Decisions of the Supreme Court have upheld the validity of retroactive procedural changes against challenge as invalid ex post facto laws. The underlying rationale of these decisions in that the changes in question did not substantially diminish the procedural protections afforded to the accused at the time of the commission of the offense.
In Hopt v. Utah, 110 U.S. 574, 4 S. Ct. 202, 28 L. Ed. 262 (1884) it was unanimously held that a law which made it competent for witnesses to testify to the commission of a crime who were incompetent to testify at the time the crime was committed was not an ex post facto law.
In Mallett v. North Carolina, 181 U.S. 589, 597, 21 S. Ct. 730, 733, 45 L. Ed. 1015 (1901) the Supreme Court upheld against challenge as an ex post facto law a statute authorizing an appeal from the grant of a new trial in a criminal case, as applied to cases where the trial had been held, though the new trial had not been granted, before the statute was passed. The Court in Mallett concluded that the challenged statute "* * * did not deprive the accused of any substantial right or immunity possessed by then [sic] at the time of the commission of the offense charged."
In Thompson v. Missouri, 171 U.S. 380, 18 S. Ct. 922, 43 L. Ed. 204 (1898) it was held that a Missouri statute, providing that comparison of a disputed writing with any writing proved to the satisfaction of the judge to be genuine shall be permitted to be made by witnesses, and such writing and the evidence of witnesses respecting the writing may be submitted to the court and jury as evidence of the genuineness or otherwise of the writing in dispute, was not ex post facto when applied to prosecution for crimes committed prior to its passage. In Thompson, the Court quoted with approval the following observation on ex post facto laws from Cooley's Treatise on Constitutional Limitations:
"Remedies must always be under the control of the legislature, and it would create endless confusion in legal proceedings if every case was to be conducted only in accordance with the rules of practice, and heard only by the courts in existence when its facts arose. The legislature may abolish courts and create new ones, and may prescribe altogether different modes of procedure in its discretion, though it cannot lawfully, we think, in so doing, dispense with any of those substantial protections with which the existing law surrounds the person accused of crime." ( Ch. 9, p. 272, 5th Ed., 171 U.S. at 386, 18 S. Ct. at 924).
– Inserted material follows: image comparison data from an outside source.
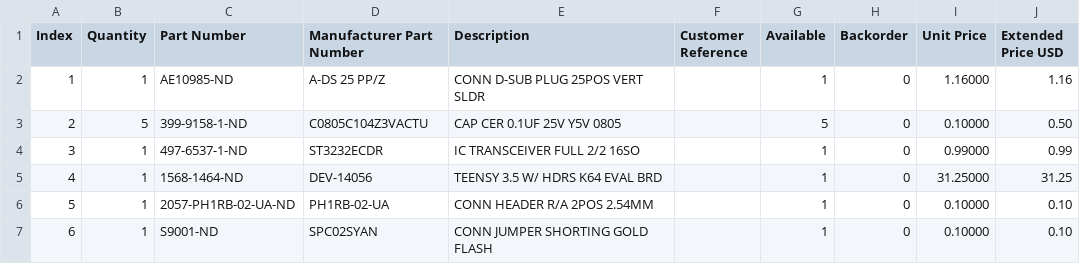
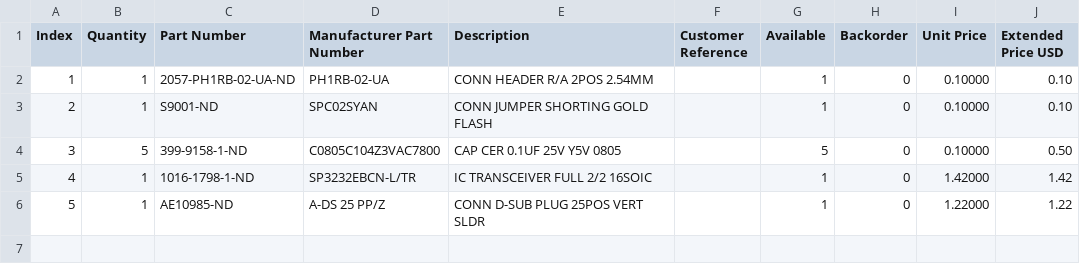
Before and after one commit to bkw777/MounT, a CSV file: MounT_K85_Teensy.BOM.csv, drawn as a sheet; removed rows and columns are numbered as before the commit, all else as after; the diff names each change by its address in the sheet, - before the commit and + after, or states it on an @@ line.

```diff
--- a/MounT_K85_Teensy.BOM.csv
+++ b/MounT_K85_Teensy.BOM.csv
-row 2: 1 | 1 | AE10985-ND | A-DS 25 PP/Z | CONN D-SUB PLUG 25POS VERT SLDR |  | 1 | 0 | 1.16000 | 1.16
-row 3: 2 | 5 | 399-9158-1-ND | C0805C104Z3VACTU | CAP CER 0.1UF 25V Y5V 0805 |  | 5 | 0 | 0.10000 | 0.50
-row 4: 3 | 1 | 497-6537-1-ND | ST3232ECDR | IC TRANSCEIVER FULL 2/2 16SO |  | 1 | 0 | 0.99000 | 0.99
-row 5: 4 | 1 | 1568-1464-ND | DEV-14056 | TEENSY 3.5 W/ HDRS K64 EVAL BRD |  | 1 | 0 | 31.25000 | 31.25
@@ column A (Index) renumbered between rows 2 and 3 @@
+row 4: 3 | 5 | 399-9158-1-ND | C0805C104Z3VAC7800 | CAP CER 0.1UF 25V Y5V 0805 |  | 5 | 0 | 0.10000 | 0.50
+row 5: 4 | 1 | 1016-1798-1-ND | SP3232EBCN-L/TR | IC TRANSCEIVER FULL 2/2 16SOIC |  | 1 | 0 | 1.42000 | 1.42
+row 6: 5 | 1 | AE10985-ND | A-DS 25 PP/Z | CONN D-SUB PLUG 25POS VERT SLDR |  | 1 | 0 | 1.22000 | 1.22
```
Also changed, not shown: MounT_K85_Feather.BOM.csv, MounT_WP2_Feather.BOM.csv, 30 other files.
Does plaintiff really suggest that there should be a different and less stringent ex post facto standard for judges than there existed for criminal defendants in Mallett and Hopt, supra. In Hopt, the defendant had been convicted of murder in the first degree and sentenced to death. To accept plaintiff's argument would be to vindicate Edmund Burke's conclusion that the "law sharpens the mind by narrowing it."
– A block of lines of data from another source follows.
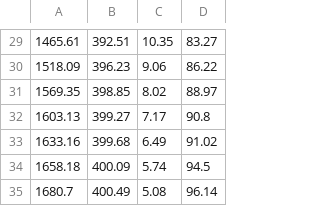
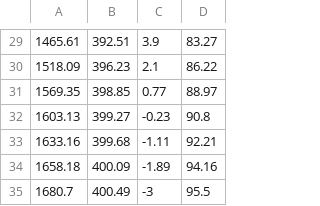
Before and after one commit to Harshaiitm/Pseudo-Spectral-Method-for-OCPs, a CSV file: 3D_Two_stage_Rocket/time_alt_lat_long.csv, drawn as a sheet; only a part is shown, gaps mark what is left out; the diff covers the shown part only.

```diff
--- a/3D_Two_stage_Rocket/time_alt_lat_long.csv
+++ b/3D_Two_stage_Rocket/time_alt_lat_long.csv
@@ -29,7 +29,7 @@
-1465.61,392.51,10.35,83.27
-1518.09,396.23,9.06,86.22
-1569.35,398.85,8.02,88.97
-1603.13,399.27,7.17,90.8
-1633.16,399.68,6.49,91.02
-1658.18,400.09,5.74,94.5
-1680.7,400.49,5.08,96.14
+1465.61,392.51,3.9,83.27
+1518.09,396.23,2.1,86.22
+1569.35,398.85,0.77,88.97
+1603.13,399.27,-0.23,90.8
+1633.16,399.68,-1.11,92.21
+1658.18,400.09,-1.89,94.16
+1680.7,400.49,-3,95.5
```
Also changed, not shown: 30 edited cells elsewhere in this file, 3 other files.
Bacon, in his extraordinary essay Of Judicature said:
"The place of justice is a hallowed place and therefore not only the Bench, but the foot pace and precincts and purpose thereof ought to be preserved without scandal and corruption." (See Works of Lord Bacon, 59 (M. Murphy Ed. 1876.)
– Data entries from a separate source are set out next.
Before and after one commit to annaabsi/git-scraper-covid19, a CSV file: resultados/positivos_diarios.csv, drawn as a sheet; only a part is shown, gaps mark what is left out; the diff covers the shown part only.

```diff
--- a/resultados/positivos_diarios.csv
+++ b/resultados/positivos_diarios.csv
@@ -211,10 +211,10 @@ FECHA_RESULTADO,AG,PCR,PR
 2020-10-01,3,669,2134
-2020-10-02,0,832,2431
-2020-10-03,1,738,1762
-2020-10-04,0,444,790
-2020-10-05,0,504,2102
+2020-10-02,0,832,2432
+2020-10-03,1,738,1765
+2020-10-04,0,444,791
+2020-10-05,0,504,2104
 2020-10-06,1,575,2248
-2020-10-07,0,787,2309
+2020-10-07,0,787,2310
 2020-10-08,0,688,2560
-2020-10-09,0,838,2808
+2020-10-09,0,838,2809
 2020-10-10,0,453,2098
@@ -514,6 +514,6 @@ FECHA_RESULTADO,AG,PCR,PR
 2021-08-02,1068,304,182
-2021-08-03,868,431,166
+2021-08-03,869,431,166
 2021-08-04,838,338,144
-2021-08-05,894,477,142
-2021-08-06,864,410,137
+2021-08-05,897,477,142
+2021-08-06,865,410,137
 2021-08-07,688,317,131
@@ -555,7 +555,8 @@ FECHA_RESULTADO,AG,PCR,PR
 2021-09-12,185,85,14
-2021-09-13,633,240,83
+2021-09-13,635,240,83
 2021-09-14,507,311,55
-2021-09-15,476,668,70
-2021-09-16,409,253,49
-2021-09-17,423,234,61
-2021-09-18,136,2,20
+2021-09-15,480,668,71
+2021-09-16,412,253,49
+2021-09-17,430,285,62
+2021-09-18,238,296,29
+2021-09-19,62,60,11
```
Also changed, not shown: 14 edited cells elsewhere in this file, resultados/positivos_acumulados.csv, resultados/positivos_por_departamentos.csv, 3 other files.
Chief Justice Marshall said, in Marbury v. Madison, 5 U.S. (1 Cranch) 137, 2 L. Ed. 60, it is "'emphatically the province' of the judiciary to say what the law is. But if that be so * * * then the ancient question, Quis Custodiet Ipsos Custodes?,
immediately arises. Who, indeed, should put the judiciary's house in order?" (See 35 Law and Contemporary Problems, p. 92). The Pennsylvania Constitution, through its 1968 Amendment, gives an opportunity to deal with these occasional and sporadic abuses in order to put the judiciary's house in order. Plaintiff has no constitutional right to be tried or disciplined by the exact procedures which were in effect at the time of his alleged misconduct.
I find that the procedures of the Judicial Board are fully fair and in no way result in the denial of any substantial procedural protection which was afforded to plaintiff at the time of his alleged misconduct. I therefore find plaintiff's ex post facto claim to be without merit.